CHESTCOVID-19: Voices From the CommunityA Picture Is Worth a Thousand Words

A Picture Is Worth a Thousand Words: Using Storyboards to Humanize the COVID-19 ICU Experience

By: Jennifer LaCoss, MD

In medicine, we value the connections that we forge with our patients as we walk alongside them—getting to know them, understand them, and learn what they value and how they live. In the ICU, when patients are unable to speak for themselves, a close substitute may be a spouse, family member, or friend at the bedside. Day by day, they weave together pieces of the fabric of their loved one’s life, telling us cherished stories and details that are important for us to know as we care for people.
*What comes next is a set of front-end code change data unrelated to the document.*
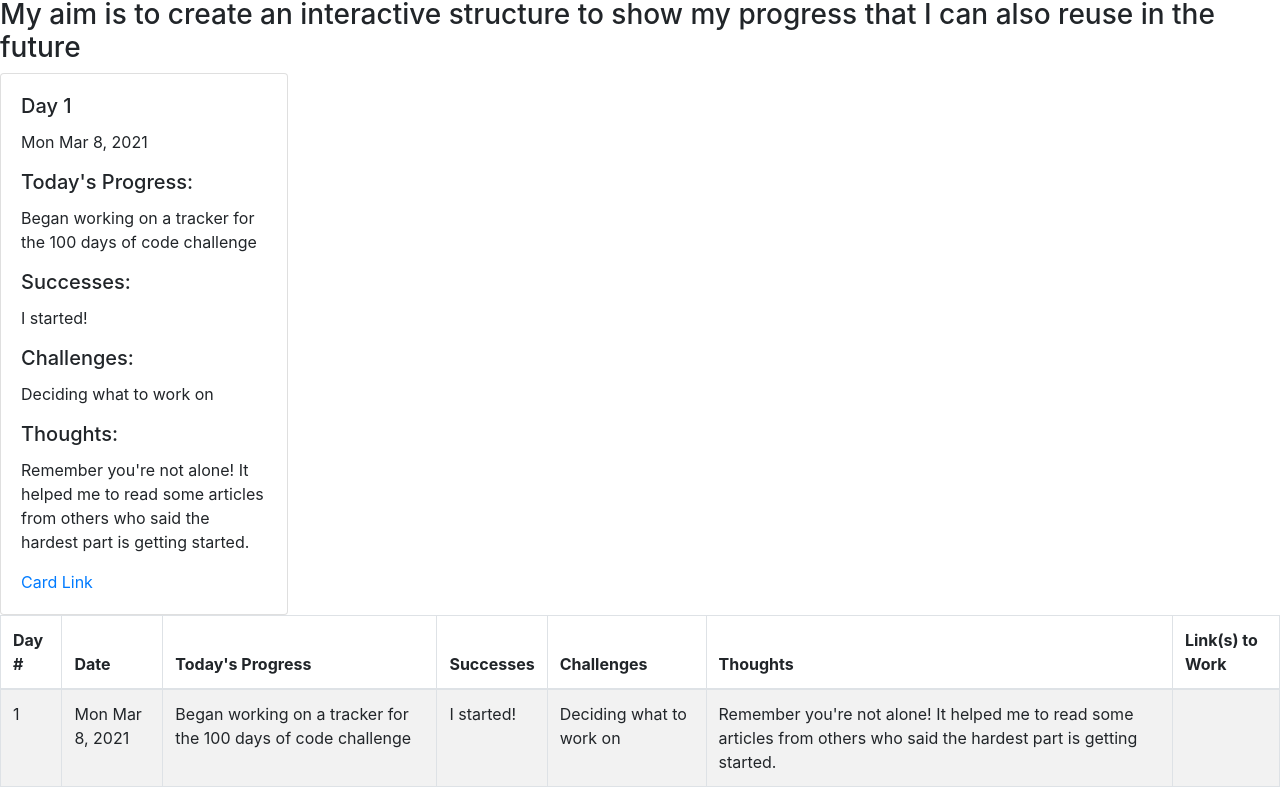
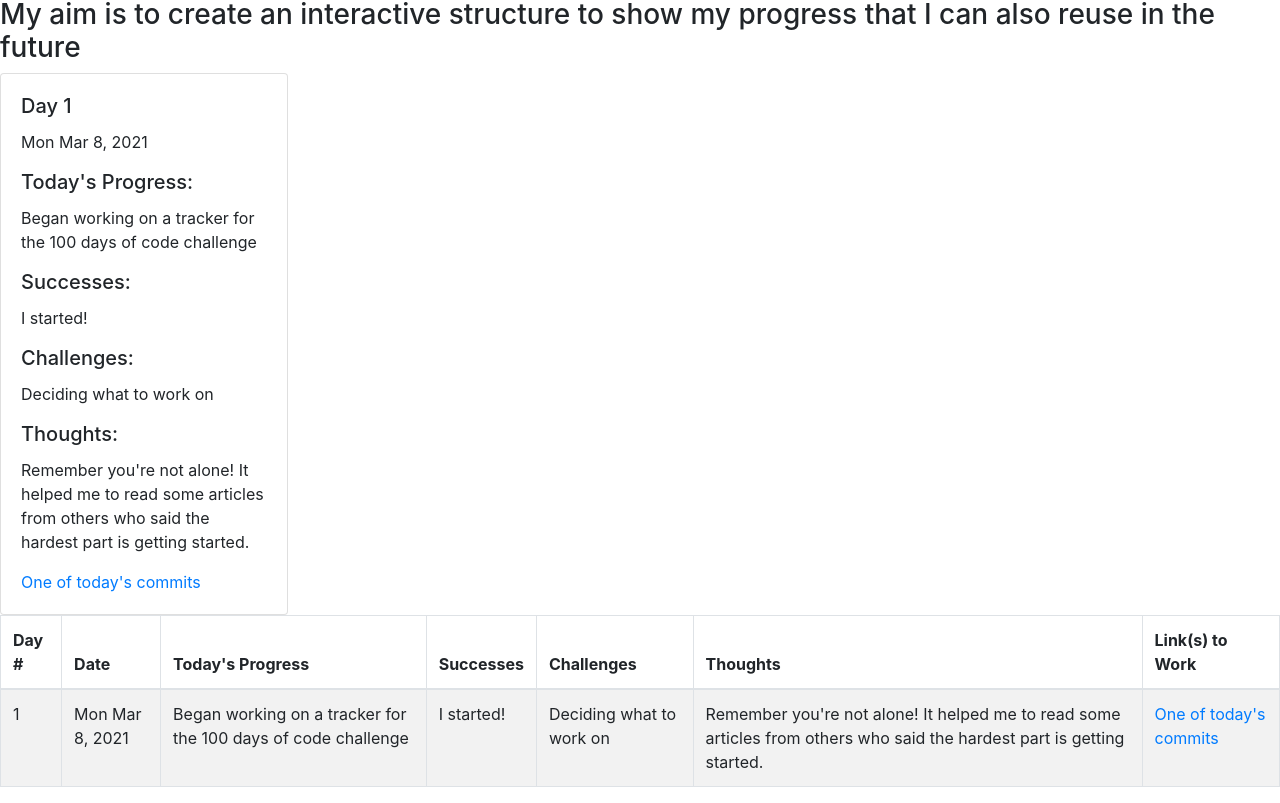
Before and after one commit to ncmarsh/100_days_of_code, a React (Create React App) app: page / in a window 1280 px wide. Shown: the part 199-1002 px from the top of the page. Built offline with nearby package versions, Linux system fonts and the light colour scheme.

Commit message:
updated today's progress

```diff
--- a/src/components/ProgressCard.js
+++ b/src/components/ProgressCard.js
@@ -23,7 +23,7 @@ function ProgressCard() {
             <Card.Text>
                 Remember you're not alone! It helped me to read some articles from others who said the hardest part is getting started.
             </Card.Text>
-            <Card.Link href="#">Card Link</Card.Link>
+            <Card.Link href="https://github.com/ncmarsh/100_days_of_code/commit/c18783e690487a3a79e9e5301d8f8388419e6ed5">One of today's commits</Card.Link>
         </Card.Body>
         </Card>
     )
--- a/src/components/ProgressTable.js
+++ b/src/components/ProgressTable.js
@@ -23,7 +23,11 @@ function ProgressTable() {
                     <td>I started!</td>
                     <td>Deciding what to work on</td>
                     <td>Remember you're not alone! It helped me to read some articles from others who said the hardest part is getting started.</td>
-                    <td></td>
+                    <td>
+                        <a href="https://github.com/ncmarsh/100_days_of_code/commit/c18783e690487a3a79e9e5301d8f8388419e6ed5">
+                            One of today's commits
+                        </a>
+                    </td>
                 </tr>
                 {/* <tr>
                     <td>2</td>
```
As a palliative care physician, I hold tremendous value in these encounters with patients and families. They tell me they were not always the frail, chronically ill person in the ICU, but once a strong, vibrant marathon runner, farmer, or teacher; they explain what they enjoy and how their days were spent. The families also tell a narrative of hobbies, holidays, and milestones. As caregivers and clinicians, we remember these elements and craft a meaningful plan for each patient. It may be as simple as turning on the TV to a favorite show or as critical as knowing that they hope to live long enough to see a child get married.

The COVID-19 pandemic has dramatically changed the landscape of how we care for our patients. This virus has raged on, forcing hospitals to lock down in an effort to stem the rising tide. Gone are the days when I could sit next to an intubated person in the ICU, learning about my patient from family members or friends. Hospital systems have determined that it is no longer safe for visitors to be present hour by hour, day by day.

Proning has become a core part of care for patients with lungs ravaged by COVID-19. Laying a patient on their stomach further dehumanizes them and limits the opportunity to see and know them. It has become routine to round on room after room, with patients laying on their stomachs, indistinguishable from the human in the next room. Dehumanization is followed by demoralization of the care teams, who show up to fight for these patients every day. Vital signs and labs are still there, but the narratives, birthdays, anniversaries, worries, and hopes are starkly absent. Phone conversations with loved ones help, but are poor substitutes.

As we navigate this changed landscape, we must find other ways to create connections with our patients. One way is to recruit family and friends to provide those narrative elements and create a storyboard. This is an elegantly simple solution to a complicated problem. A storyboard can contain those important things that a patient might want us to know and also provide an opportunity to feature photos of the patient.

The benefits go both ways. Medical teams get to know a patient and see who they are, and family members feel more connected and cared for in the process. Each time I receive information for a storyboard from a family, it is accompanied by gratitude. It reinforces the faith that their loved one is in caring hands and provides a reminder that we are still trying. The storyboards are just as meaningful for staff, offering important details and a glimpse into the life that we are caring for, renewing the sense of connection to our patients. These storyboards provide an anchor in this turbulent storm, reminding us why we show up every day.

Dr. LaCoss would like to recognize Kelly Ferraro, MD, Palliative Medicine Attending at the Denver Health and Hospital Authority, Holly Keyt, MD, FCCP, Medical Director of the Adult Cystic Fibrosis Center at UT Health San Antonio, and Al Gonzalez, Patient Relations at University Hospital in San Antonio, for their support and assistance with this project.

Sample Storyboard

Storyboard sample

Jennifer LaCoss, MD
Jennifer LaCoss, MD, is an Assistant Professor of Medicine at UT Health San Antonio and Medical Director of Palliative Care at University Health System in San Antonio, Texas.